Let’s take a moment to assimilate some fundamental knowledge regarding cyber security before moving on to the main topic of this article. Data protection has become the cornerstone of our existence, and cybersecurity is the technological process through which gadgets and websites of the utmost significance implement cybersecurity safeguards. The CIA trinity, which stands for Confidentiality, Integrity, and Availability, is one of the greatest ways to comprehend the subtleties of cybersecurity. When we discuss secrecy, we mean the condition in which only a particular user group is permitted access to the information. Usually, groups and institutions like the Indian defence forces and others will apply this. This particular set of persons has the authority to change, update, or remove the material at hand thanks to integrity. Accessibility suggests that the system, database framework, etc., should be created in a way that makes them easily accessible. Cybersecurity is crucial if students are to use technology safely and avoid sensitive information from being accessed by uninvited parties.
Common types of cyberattacks:
Each cyberattack is motivated. It could be motivated by money or by a desire for vengeance. A cyberattack may occasionally be concealed as a military technique, while other times it may be more of a political ploy. Cyberattacks may often be very expensive. Therefore, it is crucial to include the types of assaults and the ways they approach your system as one of the technical skills for pupils.
Distributed denial of service, also known as DDoS, man in the middle, email assaults, password attacks, and malware attacks are the main five types of attacks. Let’s get a thorough understanding of each of them.
1. DDoS, or distributed denial of service
Having trouble accessing a website Internet usage? Well, occasionally, internet traffic is generated artificially. A website has a botnet controller that manages every bot that is connected to it. The hacker commands all the bots in the botnet to assault a server or website so that it is swamped with traffic. The hacker considers himself successful as soon as you can’t access a website. This is a distributed denial of service, or DDoS, cyberattack.
2. Man in the Middle
Let’s say you want to make an online payment, so you connect to your bank and complete the transaction. The CVV and payment card information must now be entered in order to complete the purchase. The hacker can impersonate you and see your transaction at that same moment. Your personal information will become available to the hacker as soon as you enter it. This can be referred to as the “man in the middle” and opens the door for financial fraud.

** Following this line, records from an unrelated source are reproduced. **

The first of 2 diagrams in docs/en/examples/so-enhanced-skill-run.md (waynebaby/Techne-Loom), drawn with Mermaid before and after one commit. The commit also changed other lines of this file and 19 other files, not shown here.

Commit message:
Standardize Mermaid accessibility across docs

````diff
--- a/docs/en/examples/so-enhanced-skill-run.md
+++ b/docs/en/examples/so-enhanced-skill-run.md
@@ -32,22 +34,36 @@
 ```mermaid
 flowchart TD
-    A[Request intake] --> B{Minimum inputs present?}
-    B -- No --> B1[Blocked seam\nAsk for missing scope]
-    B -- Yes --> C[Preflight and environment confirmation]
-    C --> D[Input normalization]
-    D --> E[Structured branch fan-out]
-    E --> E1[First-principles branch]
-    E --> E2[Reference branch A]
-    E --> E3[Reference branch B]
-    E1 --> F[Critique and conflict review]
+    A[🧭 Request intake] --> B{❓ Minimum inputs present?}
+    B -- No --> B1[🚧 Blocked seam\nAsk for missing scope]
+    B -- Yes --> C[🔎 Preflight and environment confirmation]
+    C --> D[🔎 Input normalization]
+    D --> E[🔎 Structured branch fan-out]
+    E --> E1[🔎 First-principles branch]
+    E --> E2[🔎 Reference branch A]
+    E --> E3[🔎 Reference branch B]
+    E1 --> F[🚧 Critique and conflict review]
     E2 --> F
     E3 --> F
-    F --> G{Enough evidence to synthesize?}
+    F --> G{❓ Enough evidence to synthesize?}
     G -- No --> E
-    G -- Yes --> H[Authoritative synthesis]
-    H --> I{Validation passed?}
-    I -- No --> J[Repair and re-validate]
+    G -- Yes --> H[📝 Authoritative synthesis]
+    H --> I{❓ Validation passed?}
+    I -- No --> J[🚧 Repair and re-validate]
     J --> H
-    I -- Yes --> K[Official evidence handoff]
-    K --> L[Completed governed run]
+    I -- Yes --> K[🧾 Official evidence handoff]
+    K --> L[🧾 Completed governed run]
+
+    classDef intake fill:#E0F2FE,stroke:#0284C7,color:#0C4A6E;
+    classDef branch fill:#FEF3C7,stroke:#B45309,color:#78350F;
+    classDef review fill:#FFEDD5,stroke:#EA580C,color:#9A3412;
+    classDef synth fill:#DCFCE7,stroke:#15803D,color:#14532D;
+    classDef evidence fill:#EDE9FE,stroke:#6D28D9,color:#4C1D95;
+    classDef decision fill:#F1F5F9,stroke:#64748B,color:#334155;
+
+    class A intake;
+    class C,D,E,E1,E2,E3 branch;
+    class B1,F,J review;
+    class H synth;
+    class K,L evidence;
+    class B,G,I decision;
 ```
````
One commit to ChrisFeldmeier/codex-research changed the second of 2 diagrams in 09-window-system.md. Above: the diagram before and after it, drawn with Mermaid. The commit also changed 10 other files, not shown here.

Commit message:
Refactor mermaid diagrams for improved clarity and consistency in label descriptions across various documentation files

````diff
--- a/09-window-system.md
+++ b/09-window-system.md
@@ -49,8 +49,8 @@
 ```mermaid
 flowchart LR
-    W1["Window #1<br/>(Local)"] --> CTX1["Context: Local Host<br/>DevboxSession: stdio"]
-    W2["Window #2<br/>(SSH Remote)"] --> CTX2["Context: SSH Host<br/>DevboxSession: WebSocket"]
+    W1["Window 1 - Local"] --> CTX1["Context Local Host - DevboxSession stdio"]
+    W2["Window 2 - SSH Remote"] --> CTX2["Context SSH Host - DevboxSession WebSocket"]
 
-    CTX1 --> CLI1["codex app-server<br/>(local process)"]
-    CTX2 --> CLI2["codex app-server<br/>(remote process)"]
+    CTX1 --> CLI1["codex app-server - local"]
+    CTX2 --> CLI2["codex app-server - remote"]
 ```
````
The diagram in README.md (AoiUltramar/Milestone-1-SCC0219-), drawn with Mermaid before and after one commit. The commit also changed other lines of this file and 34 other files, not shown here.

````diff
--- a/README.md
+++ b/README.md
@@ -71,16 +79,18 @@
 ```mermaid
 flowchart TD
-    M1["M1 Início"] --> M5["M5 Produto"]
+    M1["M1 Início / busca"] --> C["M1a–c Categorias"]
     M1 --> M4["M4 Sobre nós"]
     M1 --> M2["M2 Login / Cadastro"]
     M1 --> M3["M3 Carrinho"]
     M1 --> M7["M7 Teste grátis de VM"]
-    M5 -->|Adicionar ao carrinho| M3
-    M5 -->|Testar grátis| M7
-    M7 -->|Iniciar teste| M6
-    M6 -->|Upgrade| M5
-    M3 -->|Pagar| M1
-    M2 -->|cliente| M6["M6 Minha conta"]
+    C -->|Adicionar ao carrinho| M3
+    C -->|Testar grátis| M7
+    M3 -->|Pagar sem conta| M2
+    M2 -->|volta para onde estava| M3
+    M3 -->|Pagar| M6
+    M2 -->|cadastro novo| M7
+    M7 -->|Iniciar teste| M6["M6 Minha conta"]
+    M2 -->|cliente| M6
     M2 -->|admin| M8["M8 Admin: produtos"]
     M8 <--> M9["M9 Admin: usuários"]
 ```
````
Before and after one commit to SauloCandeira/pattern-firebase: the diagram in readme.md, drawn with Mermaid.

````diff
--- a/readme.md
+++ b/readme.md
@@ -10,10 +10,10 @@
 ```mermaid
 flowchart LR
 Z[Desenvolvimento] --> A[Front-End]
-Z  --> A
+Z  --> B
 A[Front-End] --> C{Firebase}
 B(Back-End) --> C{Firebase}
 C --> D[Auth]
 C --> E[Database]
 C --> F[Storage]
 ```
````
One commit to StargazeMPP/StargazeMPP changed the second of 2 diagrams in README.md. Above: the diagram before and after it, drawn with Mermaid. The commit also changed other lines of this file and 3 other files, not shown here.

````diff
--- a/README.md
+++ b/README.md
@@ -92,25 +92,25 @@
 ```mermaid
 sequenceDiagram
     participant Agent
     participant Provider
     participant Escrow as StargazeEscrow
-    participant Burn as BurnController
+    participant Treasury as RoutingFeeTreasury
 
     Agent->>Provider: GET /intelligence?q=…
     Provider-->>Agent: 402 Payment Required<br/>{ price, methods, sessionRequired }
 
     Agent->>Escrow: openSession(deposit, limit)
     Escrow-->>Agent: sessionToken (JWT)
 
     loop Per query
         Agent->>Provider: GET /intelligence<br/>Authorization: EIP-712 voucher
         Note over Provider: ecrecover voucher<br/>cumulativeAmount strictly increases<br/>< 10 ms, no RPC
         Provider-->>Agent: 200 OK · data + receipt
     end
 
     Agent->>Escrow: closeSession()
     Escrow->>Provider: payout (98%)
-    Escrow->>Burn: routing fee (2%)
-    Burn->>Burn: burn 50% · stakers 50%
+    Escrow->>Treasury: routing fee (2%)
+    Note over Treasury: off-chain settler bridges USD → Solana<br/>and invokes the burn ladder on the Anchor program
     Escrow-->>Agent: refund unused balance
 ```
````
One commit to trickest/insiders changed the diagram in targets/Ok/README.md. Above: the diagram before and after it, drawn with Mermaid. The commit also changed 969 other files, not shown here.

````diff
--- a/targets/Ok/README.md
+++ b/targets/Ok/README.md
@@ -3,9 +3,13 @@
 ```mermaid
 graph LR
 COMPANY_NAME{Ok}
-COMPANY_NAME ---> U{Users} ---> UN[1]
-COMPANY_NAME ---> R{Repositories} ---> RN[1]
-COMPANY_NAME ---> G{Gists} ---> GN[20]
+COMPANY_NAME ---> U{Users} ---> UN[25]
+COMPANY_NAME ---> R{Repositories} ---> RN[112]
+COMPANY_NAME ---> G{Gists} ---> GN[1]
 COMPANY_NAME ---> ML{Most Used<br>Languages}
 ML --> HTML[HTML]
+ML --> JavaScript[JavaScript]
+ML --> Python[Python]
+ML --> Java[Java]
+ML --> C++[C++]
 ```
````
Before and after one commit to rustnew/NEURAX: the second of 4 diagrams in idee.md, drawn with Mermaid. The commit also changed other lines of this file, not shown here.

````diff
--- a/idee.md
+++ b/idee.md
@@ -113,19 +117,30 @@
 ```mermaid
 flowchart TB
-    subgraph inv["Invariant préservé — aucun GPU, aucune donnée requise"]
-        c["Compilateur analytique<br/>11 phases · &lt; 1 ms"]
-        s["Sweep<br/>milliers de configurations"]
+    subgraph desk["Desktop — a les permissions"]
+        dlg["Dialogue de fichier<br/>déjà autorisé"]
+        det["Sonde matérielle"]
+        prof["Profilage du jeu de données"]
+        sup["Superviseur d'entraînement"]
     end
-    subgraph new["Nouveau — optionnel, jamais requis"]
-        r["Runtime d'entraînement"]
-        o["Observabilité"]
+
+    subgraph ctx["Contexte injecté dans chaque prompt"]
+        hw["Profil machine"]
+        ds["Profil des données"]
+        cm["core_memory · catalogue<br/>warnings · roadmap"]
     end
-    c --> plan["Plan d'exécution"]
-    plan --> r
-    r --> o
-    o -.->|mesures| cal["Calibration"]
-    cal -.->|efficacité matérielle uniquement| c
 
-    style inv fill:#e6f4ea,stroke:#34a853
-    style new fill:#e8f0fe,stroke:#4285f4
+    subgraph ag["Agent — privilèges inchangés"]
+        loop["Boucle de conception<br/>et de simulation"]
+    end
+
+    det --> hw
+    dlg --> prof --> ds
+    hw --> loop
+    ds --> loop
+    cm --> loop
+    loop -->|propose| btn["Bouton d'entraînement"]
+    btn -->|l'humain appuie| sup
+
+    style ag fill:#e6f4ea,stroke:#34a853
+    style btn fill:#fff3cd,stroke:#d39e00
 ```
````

3. Password attack
To break a password, one uses a password assault. Five different types of password attacks exist:
Remember the log table you used in school for calculations involving physics or chemistry? In that they display pre-generated hash values that can be used to decipher passwords, rainbow tables are comparable to log tables in this regard.
A keylogger is a device that records keystrokes made on a keyboard. Using a keylogger, your account information and password can be simply retrieved.
- Dictionary attack: Using this technique, every password is input after being run through a dictionary.
- Brute force – There is no minimum required to login to a profile or start a transaction in this case. It takes a lot of time because you have to try entering every password in this trial-and-error manner.
- Shoulder surfing – is a common practise at cybercafés and other public areas when the hacker peers over your shoulder to your keyboard to see your passwords and account information.
4. Email assault
Three categories can be used to categorise email attacks:
- Phishing: The attacker often sends email as the bait. It incites people to divulge their information. A customer of ABC bank would likely click the link and provide the information. Banks do not send emails like this; these are always phishing scams.
- Spoofing: The attacker sends you an email that claims to be from a respectable company or person while actually coming from another person or organisation. Always ensure that the person sending the email is who he claims to be by asking him one more time.
- Attachments to emails: In this type of attack, the hacker sends you an email with a file attached. Your entire system is compromised the moment you download these attachments.
5. Malware Attack
Malicious software or programmes that damage or impair computers are known as malware. They come in three varieties: Trojan horses, worms, and viruses. They enter your system through documents, online downloads, unsecured network connections, email attachments, and malicious advertisements. They can also enter through removable media like a pendrive or CD.
Make sure you don’t click on any suspicious links or download any dubious attachments or advertisements to protect your system from cyberattacks. Additionally, you can activate the Windows Defense Firewall to shield your system from potential threats and viruses. Nowadays, most users choose antivirus programmes that assist in spotting threats as soon as they attempt to enter the system. The next time you browse the internet, use cautious. So, that’s all the fundamental knowledge a student has to be aware of about cyber security.
No matter how advanced your child is on the internet, it is your responsibility to make their online presence as safe as possible. Having a sit-down mundane talk will not be very effective, hence it’s recommended to adopt a more fun approach that’s appealing to children. If you try to speak in their language, they are more likely to listen and pay attention.